Screenshot and code edit data
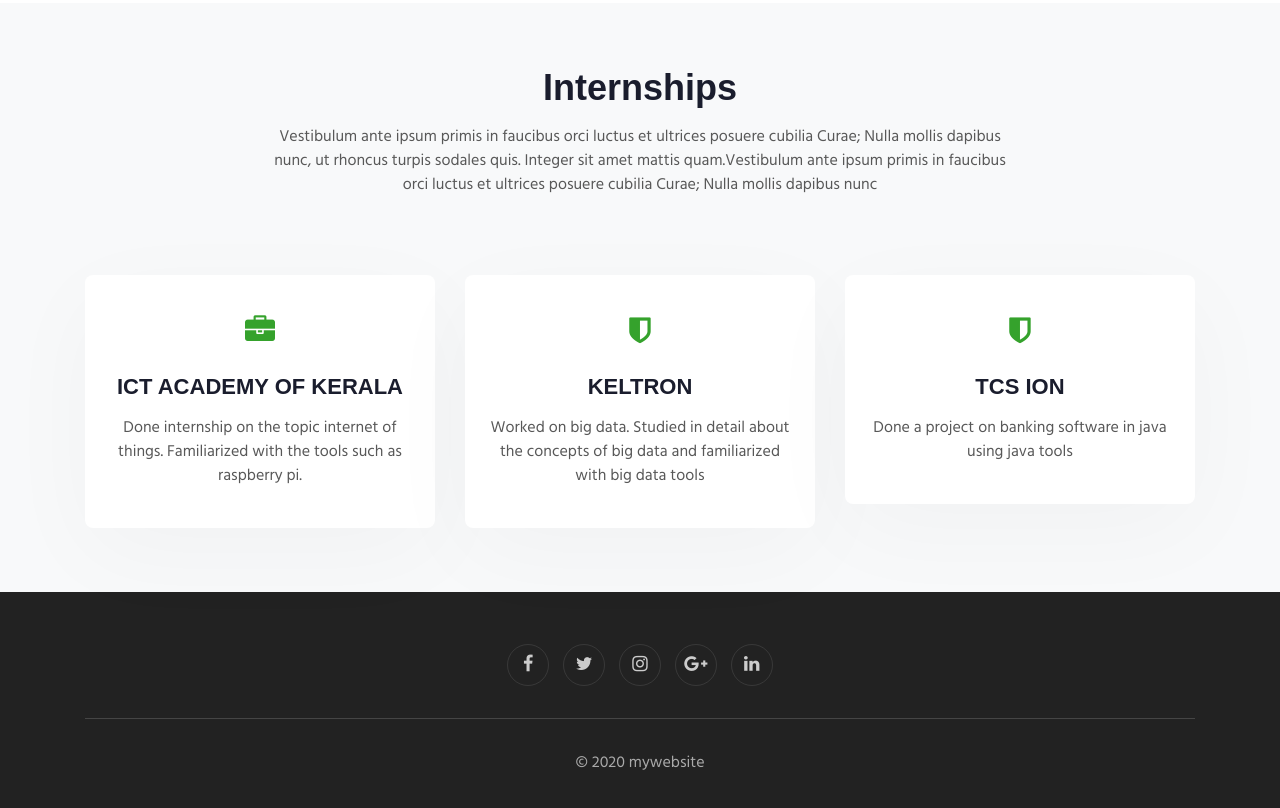
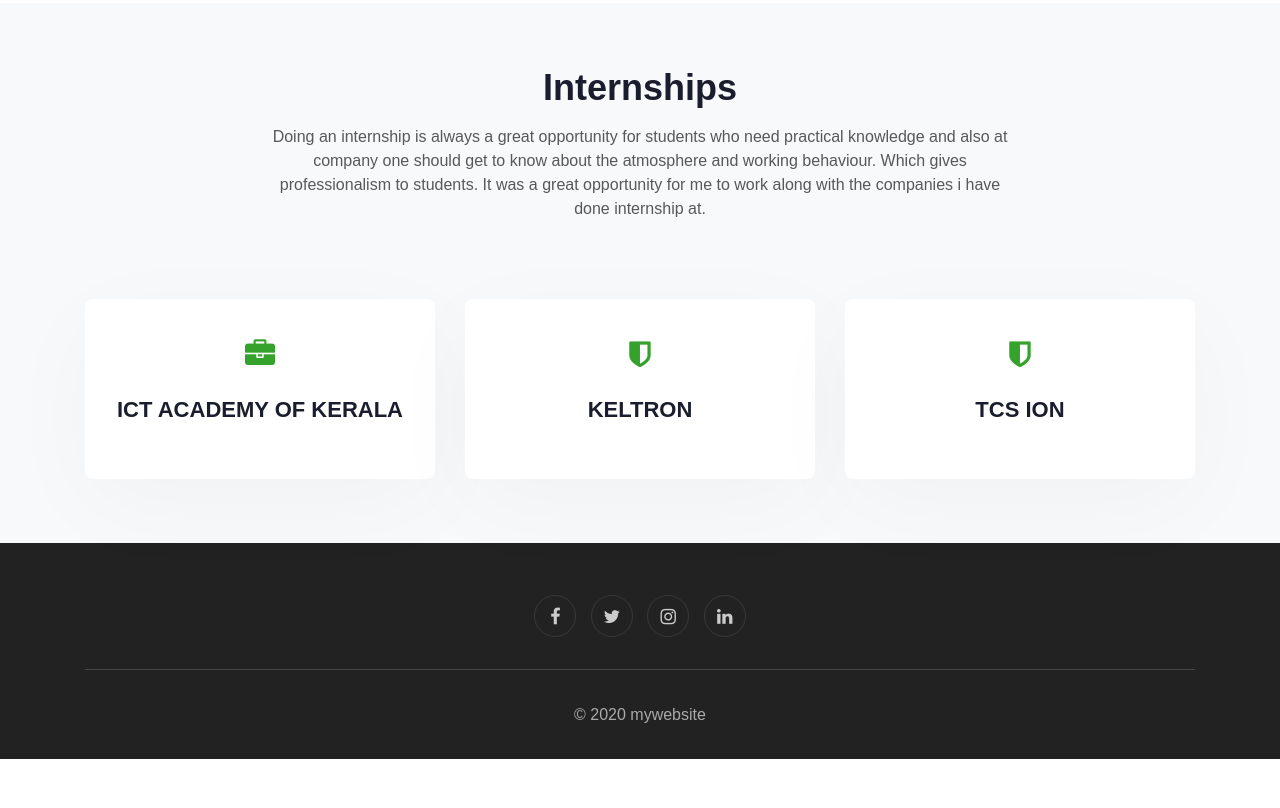
Before and after one commit to liyacgeorge/liyacgeorge.github.io, a website: page about.html in a window 1280 px wide. Shown: the part 940-1748 px from the top of the page. After the commit the page ends 1699 px from the top, so only its background shows below. Drawn offline with nearby package versions, Linux system fonts and the light colour scheme; a web font is replaced by a local one.

Commit message:
third commit

```diff
--- a/about.html
+++ b/about.html
@@ -9,10 +9,10 @@
     <meta charset="utf-8">
     <meta name="viewport" content="width=device-width, initial-scale=1, shrink-to-fit=no">
 
-    <title>My Website a Personal Portfolio Category Bootstrap Responsive Website Template | About :: W3layouts</title>
+    <title>Liya C George</title>
     <!-- web fonts -->
     <link href="https://fonts.google.com/specimen/Nunito?sidebar.open&selection.family=Nunito:wght@200" rel="stylesheet">
-    <link href="//fonts.googleapis.com/css?family=Hind&display=swap" rel="stylesheet">
+    <link href="https://fonts.google.com/specimen/Satisfy?selection.family=Satisfy&sidebar.open" rel="stylesheet">
     <!-- //web fonts -->
     <!-- Template CSS -->
     <link rel="stylesheet" href="css/style-starter.css">
@@ -85,10 +85,10 @@
   <div class="container py-lg-3">
     <div class="heading text-center mx-auto">
       <h3 class="head">Internships</h3>
-      <p class="my-3 head"> Vestibulum ante ipsum primis in faucibus orci luctus et ultrices posuere cubilia Curae;
-        Nulla mollis dapibus nunc, ut rhoncus
-        turpis sodales quis. Integer sit amet mattis quam.Vestibulum ante ipsum primis in faucibus orci luctus et ultrices posuere cubilia Curae; Nulla mollis dapibus nunc</p>
-
+      <p class="my-3 head">Doing an internship is always a great opportunity for students
+        who need practical knowledge and also at company one should get to know about the
+        atmosphere and working behaviour. Which gives professionalism to students. It was a
+        great opportunity for me to work along with the companies i have done internship at.  </p>
       </div>
     <div class="row mt-lg-5">
       <div class="col-lg-4 col-md-6 col-sm-12">
@@ -97,7 +97,7 @@
             <span class="fa fa-briefcase"></span>
           </div>
           <h4><a href="projects.html">ICT ACADEMY OF KERALA</a></h4>
-          <p>Done internship on the topic internet of things. Familiarized with the tools such as raspberry pi.</p>
+          <!--<p></p>-->
         </div>
       </div>
       <div class="col-lg-4 col-md-6 col-sm-12">
@@ -106,7 +106,7 @@
             <span class="fa fa-shield"></span>
           </div>
           <h4><a href="projects.html">KELTRON</a></h4>
-          <p>Worked on big data. Studied in detail about the concepts of big data and familiarized with big data tools</p>
+          <!--<p>Worked on big data. Studied in detail about the concepts of big data and familiarized with big data tools</p>-->
         </div>
       </div>
       <div class="col-lg-4 col-md-6 col-sm-12">
@@ -115,7 +115,7 @@
             <span class="fa fa-shield"></span>
           </div>
           <h4><a href="projects.html">TCS ION</a></h4>
-          <p>Done a project on banking software in java using java tools </p>
+          <!--<p>Done a project on banking software in java using java tools </p>-->
         </div>
       </div>
 
@@ -134,11 +134,10 @@
 
         <div class="main-social-footer-29">
 
-          <a href="#facebook" class="facebook"><span class="fa fa-facebook"></span></a>
-          <a href="#twitter" class="twitter"><span class="fa fa-twitter"></span></a>
-          <a href="#instagram" class="instagram"><span class="fa fa-instagram"></span></a>
-          <a href="#google-plus" class="google-plus"><span class="fa fa-google-plus"></span></a>
-          <a href="#linkedin" class="linkedin"><span class="fa fa-linkedin"></span></a>
+          <a href="https://www.facebook.com/liya.rinna" class="facebook"><span class="fa fa-facebook"></span></a>
+          <a href="https://twitter.com/LiyaGeorge5" class="twitter"><span class="fa fa-twitter"></span></a>
+          <a href="https://www.instagram.com/liya__george" class="instagram"><span class="fa fa-instagram"></span></a>
+          <a href="https://www.linkedin.com/in/liya-c-george-b5a773187/" class="linkedin"><span class="fa fa-linkedin"></span></a>
       </div>
           <div class="bottom-copies text-center">
               <p class="copy-footer-29">© 2020 mywebsite</p>
```
Also changed, not shown: contact.html (+19 -10 lines), index.html (+1 -1 lines), projects.html (+6 -7 lines).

EXERCISE OBJECTIVE: The lines holding the word "html" are the answer. Pull them out of the records and copy them.

SOLUTION:
Before and after one commit to liyacgeorge/liyacgeorge.github.io, a website: page about.html in a window 1280 px wide. Shown: the part 940-1748 px from the top of the page. After the commit the page ends 1699 px from the top, so only its background shows below. Drawn offline with nearby package versions, Linux system fonts and the light colour scheme; a web font is replaced by a local one.
--- a/about.html
+++ b/about.html
           <h4><a href="projects.html">ICT ACADEMY OF KERALA</a></h4>
           <h4><a href="projects.html">KELTRON</a></h4>
           <h4><a href="projects.html">TCS ION</a></h4>
Also changed, not shown: contact.html (+19 -10 lines), index.html (+1 -1 lines), projects.html (+6 -7 lines).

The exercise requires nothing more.